EXERCISE INSTRUCTIONS :: Would you retype the entries from the first line to the line bearing "The browser window", both included, leaving out every picture?

○ ○ ○ ○

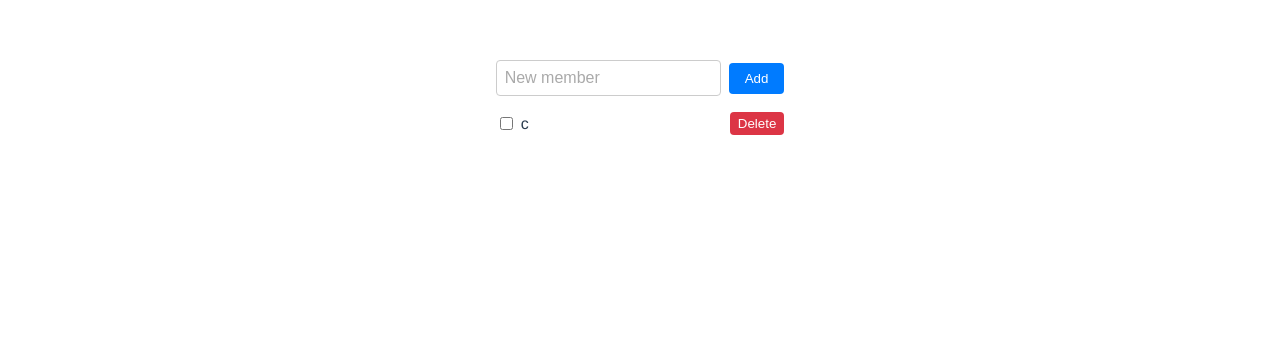
Repository: anhthu112/Todo-list
Page: /
These files come from the project's save history. The page is drawn as it stood at one moment and after the next save; the edit follows.
The browser window is 1280 px wide. The pictures show the whole page.
The project was rebuilt for these pictures with package versions that can differ from the ones it lists, and the page was loaded fresh each time. Requests to the local data server were answered from the project's data file. Also part of the build but not shown: vue.config.js.

Above is the page before, as saved 2024-02-01 14:58:11.

### src/App.vue
<template>
  <div class="container">
    <CompTodo/>
    <!-- <Login/> -->
  </div>
</template>

<script>
import CompTodo from './components/CompTodo.vue';
// import Login from './components/Login.vue'

export default {
  name: 'App',

  components: {
    CompTodo,
    // Login,
},
}
</script>

<style>
#app {
  font-family: Avenir, Helvetica, Arial, sans-serif;
  -webkit-font-smoothing: antialiased;
  -moz-osx-font-smoothing: grayscale;
  text-align: center;
  color: #2c3e50;
  margin-top: 60px;
}
.container{
    display: flex;
    justify-content: center;
  }
</style>

### src/components/CompTodo.vue
<template>
    <div>
        <AddTodo @add-todo="addTodo" />
        <TodoItem
            v-for="todoItem in todo"
            :key="todoItem.id"
            :todoProps="todoItem"
            @item-complete="markComplete"
            @deleteItem="deleteItem(todoItem.id)"
        />
    </div>
</template>

<script>
import TodoItem from './TodoItem.vue';
import AddTodo from './AddTodo.vue';
import axios from 'axios';

export default {
    name: 'ToDo',
    data() {
        return {
            todo: []
        };
    },
    methods: {
        async getAlltodo() {
            try {
                const res = await axios.get('http://localhost:3000/posts');
                this.todo = res.data;
                console.log(res.data);
            } catch (err) {
                console.log(err);
            }
        },
        markComplete(todoItem) {
            console.log(todoItem);
            todoItem.completed = !todoItem.completed;
            console.log(todoItem.completed);
        },
        async deleteItem(itemId) {
            try {
                await axios.delete(`http://localhost:3000/posts/${itemId}`);
                console.log(`Item ${itemId} deleted.`);
                this.todo = this.todo.filter(item => item.id !== itemId);
            } catch (err) {
                console.log(err);
            }
        },
        async addTodo(newTodo) {
            try {
                const res = await axios.post('http://localhost:3000/posts', newTodo);
                console.log("New todo added:", res.data);
                this.todo.push(res.data);
            } catch (err) {
                console.log(err);
            }
        }
    },
    mounted() {
        this.getAlltodo();
    },
    components: {
        TodoItem,
        AddTodo,
    },
};
</script>

<style>
</style>

### src/components/TodoItem.vue
<template>
    <p :class="['todo-item', todoProps.completed ? 'is-complete' : '']">
      <input type="checkbox" :checked="todoProps.completed" v-on:change="markItemCompleted"/>
      {{ todoProps.title }}
      <button v-on:click="deleteItem" class="btn-delete">Delete</button>
    </p>

  </template>

  <script>
  export default {
      name: 'todo-item',
      data (){
        return {
        }
      },
      props: ['todoProps'],
      methods:{
        markItemCompleted(){
          this.$emit('item-complete',this.todoProps);
        },
        deleteItem(){
          this.$emit('deleteItem', this.todoProps);
        }
      }

  }
  </script>

  <style>
.todo-item {
  display: flex;
  align-items: center;
  margin-bottom: 8px;
  font-size: 16px;
}

.is-complete {
  text-decoration: line-through;
}

.is-complete {
  color: #888;
}


.todo-item input[type="checkbox"] {
  margin-right: 8px;
}

.btn-delete {
  margin-left: auto;
  background-color: #dc3545;
  color: #fff;
  border: none;
  padding: 4px 8px;
  border-radius: 4px;
  cursor: pointer;
  text-decoration: none;
}

.btn-delete:hover {
  background-color: #c82333;
}

  </style>

### src/components/AddTodo.vue
<template>
    <form @submit.prevent="addItem">
      <input type="text" placeholder="New member" v-model="title" @input="check" class="input">
      <input type="submit" value="Add" class="add-btn">
    </form>
  </template>

  <script>
  import { ref } from 'vue';
  import { v4 as uuidv4 } from 'uuid';

  export default {
    name: 'AddTodo',
    setup(props, context) {
      const title = ref('');

      const check = () => {
        console.log(title.value);
      };

      const addItem = event => {
        if (title.value != ''){
          event.preventDefault();
          const newItem = {
            id: uuidv4(),
            title: title.value,
            completed: false
          };
          context.emit('add-todo', newItem);
          title.value = '';
        }

      };

      return {
        title,
        check,
        addItem,
      };
    },
  };
  </script>

  <style>
form {
  display: flex;
  align-items: center;
}

.input {
  padding: 8px;
  border: 1px solid #ccc;
  border-radius: 4px;
  margin-right: 8px;
  font-size: 16px;
}

.add-btn {
  padding: 8px 16px;
  background-color: #007bff;
  color: #fff;
  border: none;
  border-radius: 4px;
  cursor: pointer;
}

.add-btn:hover {
  background-color: #0056b3;
}

.input::placeholder {
  color: #aaa;
}

.input:focus {
  outline: none;
  border-color: #007bff;
}

  </style>

### db.json
{
  "posts": [
    {
      "id": "487a21aa-0c37-458f-a4a2-1da914d3799c",
      "title": "c",
      "completed": false
    }
  ]
}

### src/components/Login.vue
<template>
    <div>
      <h2>Login</h2>
      <form @submit.prevent="login">
        <label for="username">Username:</label>
        <input type="text" id="username" v-model="username" required>
        <label for="password">Password:</label>
        <input type="password" id="password" v-model="password" required>
        <button type="submit">Login</button>
      </form>
    </div>
  </template>

  <script>
  export default {
    name: 'login-page',
    data() {
      return {
        username: '',
        password: ''
      };
    },
    methods: {
      login() {
        console.log('Username:', this.username);
        console.log('Password:', this.password);
      }
    }
  };
  </script>

  <style scoped>
    .container {
    width: 300px;
    margin: 50px auto;
    padding: 20px;
    border-radius: 10px;
    background-color: #f5f5f5;
    box-shadow: 0 0 10px rgba(0, 0, 0, 0.1);
    }

    h2 {
    text-align: center;
    color: #333;
    }

    form {
    display: flex;
    flex-direction: column;
    align-items: center;
    }

    label {
    margin-bottom: 5px;
    }

    input[type="text"],
    input[type="password"] {
    width: 100%;
    padding: 10px;
    margin-bottom: 10px;
    border: 1px solid #ccc;
    border-radius: 5px;
    }

    button[type="submit"] {
    width: 100%;
    padding: 10px;
    border: none;
    border-radius: 5px;
    background-color: #007bff;
    color: #fff;
    cursor: pointer;
    }

    button[type="submit"]:hover {
    background-color: #0056b3;
    }

  </style>

Loaded but not shown: public/index.html (common file); src/main.js (common file)

After the next save:
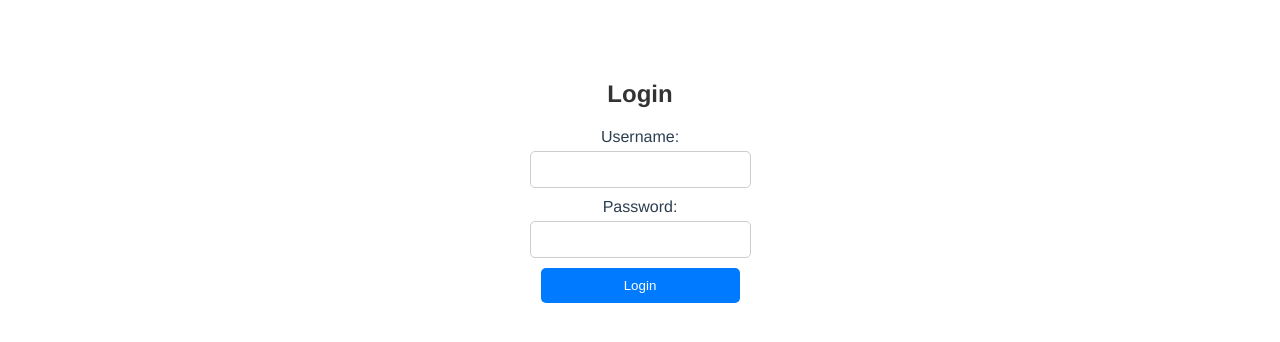
Saved 17 min 50 s later.
--- a/src/App.vue
+++ b/src/App.vue
@@ -1,20 +1,20 @@
 <template>
   <div class="container">
-    <CompTodo/>
-    <!-- <Login/> -->
+    <!-- <CompTodo/> -->
+    <Login/>
   </div>
 </template>
 
 <script>
-import CompTodo from './components/CompTodo.vue';
-// import Login from './components/Login.vue'
+// import CompTodo from './components/CompTodo.vue';
+import Login from './components/Login.vue'
 
 export default {
   name: 'App',
 
   components: {
-    CompTodo,
-    // Login,
+    // CompTodo,
+    Login,
 },
 }
 </script>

○ ○ ○ ○

EXERCISE RESULT ::
Repository: anhthu112/Todo-list
Page: /
These files come from the project's save history. The page is drawn as it stood at one moment and after the next save; the edit follows.
The browser window is 1280 px wide. The pictures show the whole page.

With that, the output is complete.